▸ Your objective: Print every entry exactly as it appears, but skip the pictures.

▸ Provided data:
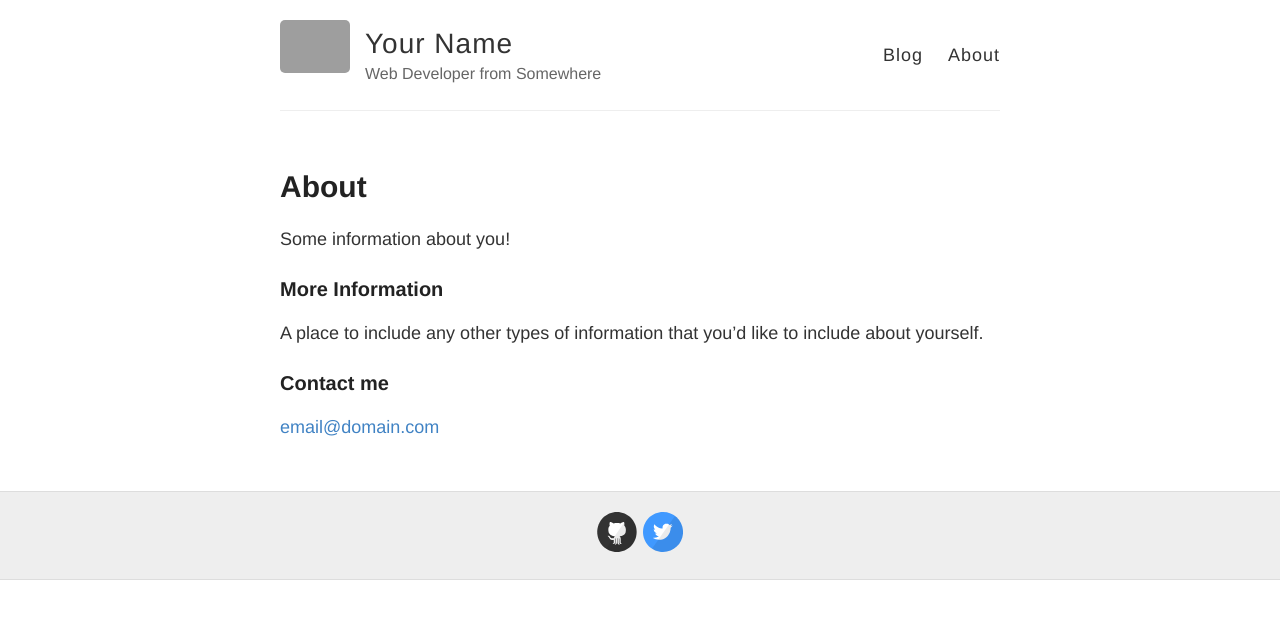
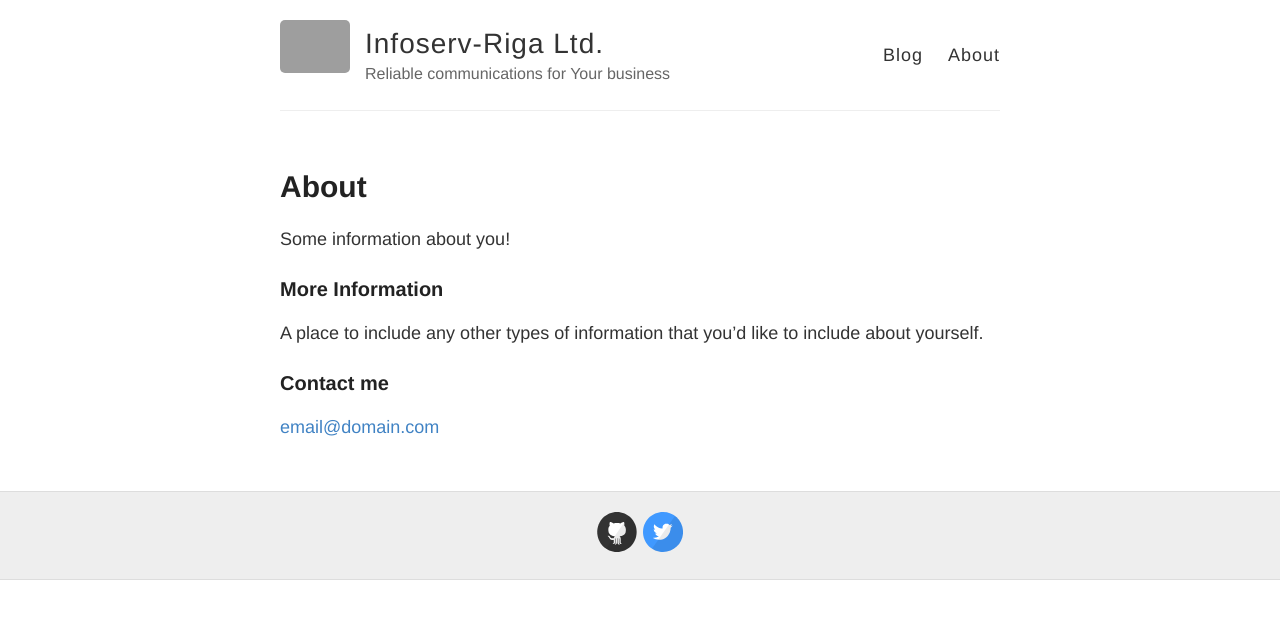
Before and after one commit to matanec/matanec.github.io, a Jekyll site: the page built from about.md, in a window 1280 px wide. Shown: the top 619 px of the page. Built offline with Jekyll 4.4.1, drawn with Linux system fonts in a browser that asks for light colours; grey boxes are pictures that could not be loaded.

Commit message:
Update _config.yml

```diff
--- a/_config.yml
+++ b/_config.yml
@@ -3,10 +3,10 @@
 #
 
 # Name of your site (displayed in the header)
-name: Your Name
+name: Infoserv-Riga Ltd.
 
 # Short bio or description (displayed in the header)
-description: Web Developer from Somewhere
+description: Reliable communications for Your business
 
 # URL of your avatar or profile pic (you could use your GitHub profile pic)
 avatar: https://raw.githubusercontent.com/barryclark/jekyll-now/master/images/jekyll-logo.png
```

▸ Answer below:
Before and after one commit to matanec/matanec.github.io, a Jekyll site: the page built from about.md, in a window 1280 px wide. Shown: the top 619 px of the page. Built offline with Jekyll 4.4.1, drawn with Linux system fonts in a browser that asks for light colours; grey boxes are pictures that could not be loaded.

Commit message:
Update _config.yml

```diff
--- a/_config.yml
+++ b/_config.yml
@@ -3,10 +3,10 @@
 #
 
 # Name of your site (displayed in the header)
-name: Your Name
+name: Infoserv-Riga Ltd.
 
 # Short bio or description (displayed in the header)
-description: Web Developer from Somewhere
+description: Reliable communications for Your business
 
 # URL of your avatar or profile pic (you could use your GitHub profile pic)
 avatar: https://raw.githubusercontent.com/barryclark/jekyll-now/master/images/jekyll-logo.png
```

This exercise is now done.